[Front-end code edit data]
-.-.-
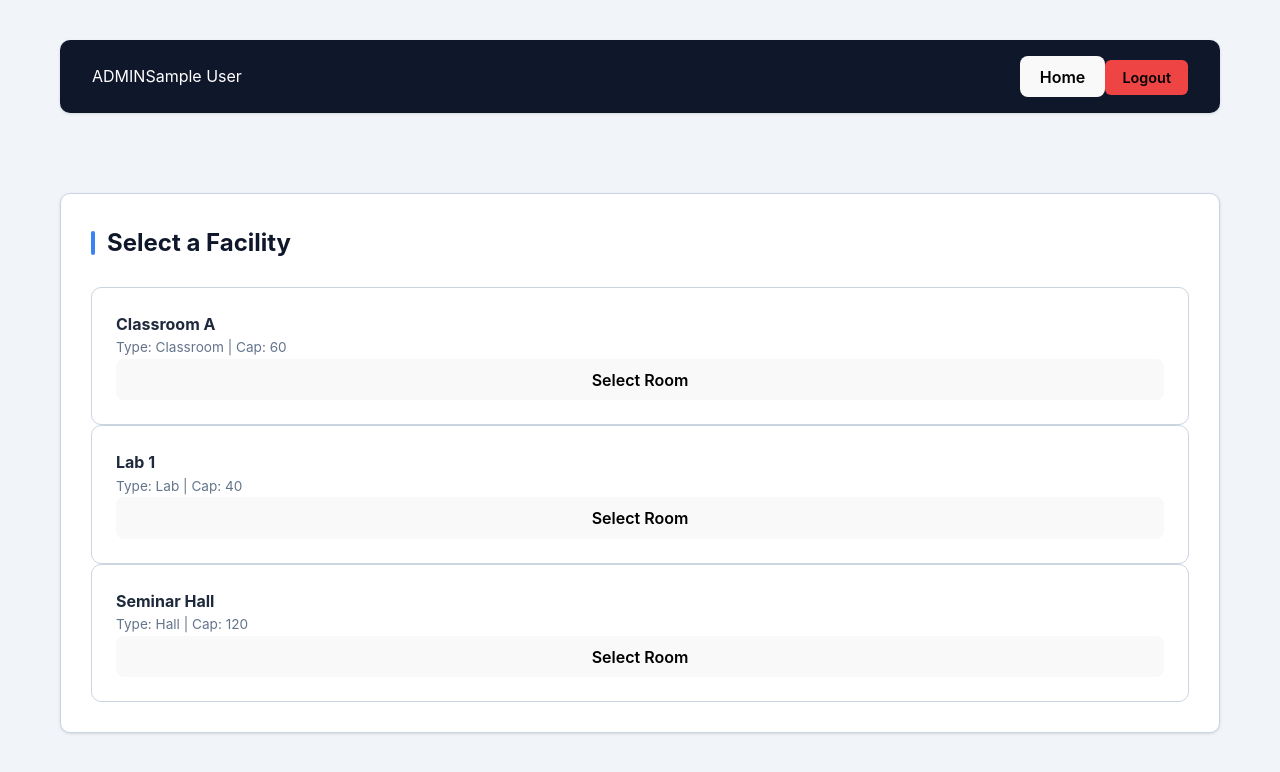
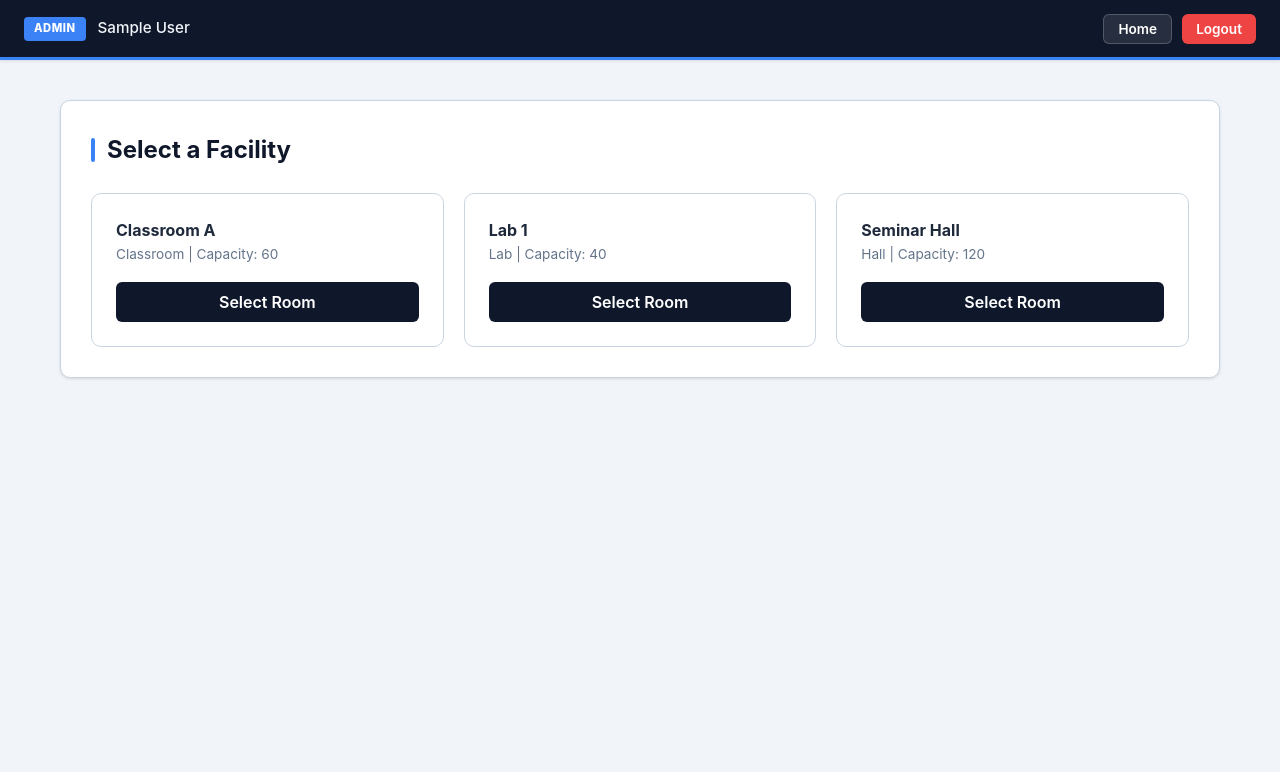
Before and after one commit to Takshak-S/room-booking-assistant, a React (Vite) app in the folder client/: page /dashboard in a window 1280 px wide. Shown: the top 772 px of the page. Built offline with nearby package versions, Linux system fonts and the light colour scheme; sample sign-in values are in the browser's storage.

Commit message:
UI PART2 COMPLETED

```diff
--- a/client/src/components/BookingForm.module.css
+++ b/client/src/components/BookingForm.module.css
@@ -1,21 +1,90 @@
-.bookingForm {
-  display: flex;
-  flex-direction: column;
-  gap: 24px;
+.formContainer {
   width: 100%;
 }
 
 .dateTimeRow {
   display: flex;
-  flex-wrap: wrap; /* IMPORTANT: Wraps inputs to next line if screen is narrow */
+  flex-wrap: wrap;
   gap: 12px;
   width: 100%;
 }
 
 .dateTimeRow input {
-  flex: 1; /* Inputs grow to fill row */
-  min-width: 140px; /* Prevents them from becoming too tiny */
+  flex: 1;
+  min-width: 140px;
   padding: 10px;
   border: 1px solid var(--border);
   border-radius: 6px;
 }
+
+.submitBtn {
+  width: 100%;
+  padding: 12px;
+  background-color: var(--secondary);
+  color: white;
+  border-radius: 8px;
+  border: none;
+  font-weight: 600;
+  cursor: pointer;
+  /* Specific change to lower the button */
+  margin-top: 15px;
+}
+
+.submitBtn:hover {
+  background-color: var(--primary-hover);
+}
+
+.error {
+  color: var(--error);
+  margin-top: 10px;
+  font-weight: 500;
+}
+
+.success {
+  margin-top: 15px;
+  padding: 15px;
+  background-color: #f0fdf4;
+  border: 1px solid #bbf7d0;
+  border-radius: var(--radius);
+  text-align: center;
+}
+
+.confirmBtn {
+  width: 100%;
+  margin-top: 10px;
+  padding: 10px;
+  background-color: var(--primary);
+  color: white;
+  border: none;
+  border-radius: 6px;
+}
+.inputGroup {
+  display: flex;
+  flex-direction: column;
+  gap: 4px; /* Space between label and input */
+  flex: 1;  /* Makes all three inputs equal width */
+}
+
+.label {
+  font-size: 0.85rem;
+  font-weight: 600;
+  color: var(--text-main);
+  margin-left: 2px;
+}
+
+.dateTimeRow {
+  display: flex;
+  flex-wrap: nowrap;
+  gap: 12px;
+  width: 100%;
+  margin-bottom: 15px; /* Space before the button */
+}
+
+.dateTimeRow input {
+  padding: 10px;
+  border: 1px solid var(--border);
+  border-radius: 6px;
+  background-color: #333; /* Matches your dark theme from images */
+  color: white;
+  width: 100%;
+}
--- a/client/src/components/Navbar.jsx
+++ b/client/src/components/Navbar.jsx
@@ -13,12 +13,19 @@ function Navbar() {
   return (
     <nav className={styles.navbar}>
       <div className={styles.userInfo}>
-        <span className={styles.roleTag}>{profile?.role?.toUpperCase()}</span>
-        <span>{profile?.name}</span>
+        <div className={styles.userContainer}>
+          <span className={styles.roleBadge}>{profile?.role?.toUpperCase()}</span>
+          <span className={styles.userName}>{profile?.name}</span>
+        </div>
       </div>
+
       <div className={styles.actions}>
-        <button onClick={() => navigate("/dashboard")}>Home</button>
-        <button className={styles.logoutBtn} onClick={handleLogout}>Logout</button>
+        <button className={styles.homeBtn} onClick={() => navigate("/dashboard")}>
+          Home
+        </button>
+        <button className={styles.logoutBtn} onClick={handleLogout}>
+          Logout
+        </button>
       </div>
     </nav>
   );
--- a/client/src/components/Navbar.module.css
+++ b/client/src/components/Navbar.module.css
@@ -2,32 +2,65 @@
   display: flex;
   justify-content: space-between;
   align-items: center;
-  padding: 1rem 2rem;
+  padding: 0.85rem 1.5rem;
   background-color: var(--secondary);
   color: white;
-  border-radius: var(--radius);
-  margin-bottom: 2.5rem;
+
+  /* FIXED POSITIONING */
+  position: fixed;
+  top: 0;
+  left: 0;
+  right: 0;
+  z-index: 1000; /* Ensures it stays above all content */
+
+  /* Optional: Remove the border-radius when fixed to look like a standard header */
+  border-radius: 0;
   box-shadow: var(--shadow-sm);
+  border-bottom: 3px solid var(--accent);
 }
 
 .userContainer {
   display: flex;
   align-items: center;
-  gap: 1rem;
+  gap: 12px;
 }
 
 .roleBadge {
   background: var(--accent);
-  padding: 2px 10px;
+  padding: 3px 10px;
   border-radius: 4px;
   font-size: 0.7rem;
   font-weight: 800;
-  text-transform: uppercase;
+  letter-spacing: 0.5px;
+  color: white;
+}
+
+.userName {
+  font-size: 0.95rem;
+  font-weight: 500;
+  color: #f1f5f9;
+}
+
+.actions {
+  display: flex;
+  gap: 10px;
+}
+
+.homeBtn {
+  background: rgba(255, 255, 255, 0.1);
+  color: white;
+  padding: 6px 14px;
+  border: 1px solid rgba(255, 255, 255, 0.2);
+  border-radius: 6px;
+  font-size: 0.85rem;
 }
 
 .logoutBtn {
-  background: #ef4444; /* Alert Red */
-  padding: 8px 16px;
+  background: #ef4444;
+  color: white;
+  padding: 6px 14px;
+  border: none;
   border-radius: 6px;
-  font-size: 0.9rem;
+  font-size: 0.85rem;
+  font-weight: 600;
 }
--- a/client/src/components/ResourceList.jsx
+++ b/client/src/components/ResourceList.jsx
@@ -2,15 +2,17 @@ import styles from "./ResourceList.module.css";
 
 function ResourceList({ resources, onSelect, selectedId }) {
   return (
-    <div className={styles.grid}>
+    <div className={styles.resourceGrid}>
       {resources.map((resource) => (
         <div
           key={resource.id}
-          className={`${styles.card} ${selectedId === resource.id ? styles.cardSelected : ""}`}
+          className={`${styles.card} ${selectedId === resource.id ? styles.selected : ""}`}
         >
-          <strong>{resource.name}</strong>
-          <div style={{fontSize: '0.85rem', color: '#64748b'}}>
-            Type: {resource.type} | Cap: {resource.capacity}
+          <div className={styles.cardInfo}>
+            <strong>{resource.name}</strong>
+            <div style={{fontSize: '0.85rem', color: 'var(--text-muted)'}}>
+              {resource.type} | Capacity: {resource.capacity}
+            </div>
           </div>
           <button
             className={styles.selectBtn}
--- a/client/src/components/ResourceList.module.css
+++ b/client/src/components/ResourceList.module.css
@@ -1,14 +1,14 @@
 .resourceGrid {
   display: grid;
-  /* Automatically adjusts columns based on screen width */
-  grid-template-columns: repeat(auto-fill, minmax(300px, 1fr));
+  grid-template-columns: repeat(auto-fill, minmax(280px, 1fr));
   gap: 20px;
+  width: 100%;
 }
 
 .card {
   display: flex;
   flex-direction: column;
-  justify-content: space-between;
+  gap: 16px;
   background: white;
   padding: 24px;
   border-radius: var(--radius);
@@ -16,13 +16,17 @@
   transition: var(--transition);
 }
 
-.card:hover {
-  border-color: var(--accent);
-  transform: translateY(-4px);
-  box-shadow: var(--shadow-md);
-}
-
 .selected {
   border: 2px solid var(--primary);
   background: #f0f7ff;
 }
+
+.selectBtn {
+  width: 100%;
+  padding: 10px;
+  background-color: var(--secondary);
+  color: white;
+  border: none;
+  border-radius: 6px;
+  cursor: pointer;
+}
--- a/client/src/pages/Dashboard.module.css
+++ b/client/src/pages/Dashboard.module.css
@@ -1,10 +1,12 @@
 .mainWrapper {
   max-width: 1200px;
   margin: 0 auto;
-  padding: 40px 20px;
+  padding: 100px 20px 40px 20px;
   display: flex;
   flex-direction: column;
   gap: 40px; /* Consistent spacing between sections */
+  background-color: var(--bg-page);
+  min-height: 100vh;
 }
 
 .section {
--- a/client/src/pages/Login.module.css
+++ b/client/src/pages/Login.module.css
@@ -3,12 +3,13 @@
   display: flex;
   align-items: center;
   justify-content: center;
-  padding: 2rem;
+  padding: var(--space-md);
+  background-color: var(--bg-page);
 }
 
 .card {
   background: var(--bg-card);
-  padding: 3rem;
+  padding: var(--space-lg);
   border-radius: var(--radius);
   box-shadow: var(--shadow-md);
   width: 100%;
@@ -20,13 +21,13 @@
 .form {
   display: flex;
   flex-direction: column;
-  gap: 1.25rem;
-  margin-top: 2rem;
+  gap: var(--space-sm);
+  margin-top: var(--space-md);
 }
 
 .inputField {
   width: 100%;
-  padding: 0.875rem 1rem;
+  padding: 12px 16px;
   border: 1px solid var(--border);
   border-radius: 8px;
   font-size: 1rem;
@@ -35,15 +36,12 @@
 
 .submitBtn {
   width: 100%;
-  padding: 0.875rem;
+  padding: 12px;
   background-color: var(--primary);
   color: white;
   border: none;
   border-radius: 8px;
   font-size: 1rem;
+  font-weight: 600;
+  cursor: pointer;
 }
-
-.submitBtn:hover {
-  background-color: var(--primary-hover);
-  transform: translateY(-1px);
-}
--- a/client/src/styles/global.css
+++ b/client/src/styles/global.css
@@ -13,7 +13,7 @@ html, body, #root {
 
 body {
   font-family: 'Inter', -apple-system, system-ui, sans-serif;
-  background-color: var(--bg-page);
+  background-color: var(--bg-page) !important;
   color: var(--text-main);
   line-height: 1.6;
 }
--- a/client/src/styles/variables.css
+++ b/client/src/styles/variables.css
@@ -1,20 +1,20 @@
 :root {
-  /* Core Colors */
-  --primary: #1e40af;       /* Deep Cobalt */
+  --primary: #1e40af;
   --primary-hover: #1e3a8a;
-  --secondary: #0f172a;     /* Navy Slate */
-  --accent: #3b82f6;        /* Bright Blue */
-
-  /* Neutral Palette */
-  --bg-page: #f1f5f9;       /* Soft Light Grey */
+  --secondary: #0f172a;
+  --accent: #3b82f6;
+  --bg-page: #f1f5f9;
   --bg-card: #ffffff;
   --text-main: #1e293b;
   --text-muted: #64748b;
   --border: #cbd5e1;
-
-  /* Consistency */
   --radius: 10px;
   --shadow-sm: 0 1px 3px rgba(0,0,0,0.12);
   --shadow-md: 0 10px 15px -3px rgba(0,0,0,0.1);
   --transition: all 0.2s cubic-bezier(0.4, 0, 0.2, 1);
+
+  /* Spacing Scale */
+  --space-sm: 12px;
+  --space-md: 24px;
+  --space-lg: 40px;
 }
```
Also changed, not shown: client/src/components/BookingForm.jsx (+48 -19 lines).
-.-.-
Using the records above, pull out each line where the word "rgba" occurs.

+  background: rgba(255, 255, 255, 0.1);
+  border: 1px solid rgba(255, 255, 255, 0.2);
   --shadow-sm: 0 1px 3px rgba(0,0,0,0.12);
   --shadow-md: 0 10px 15px -3px rgba(0,0,0,0.1);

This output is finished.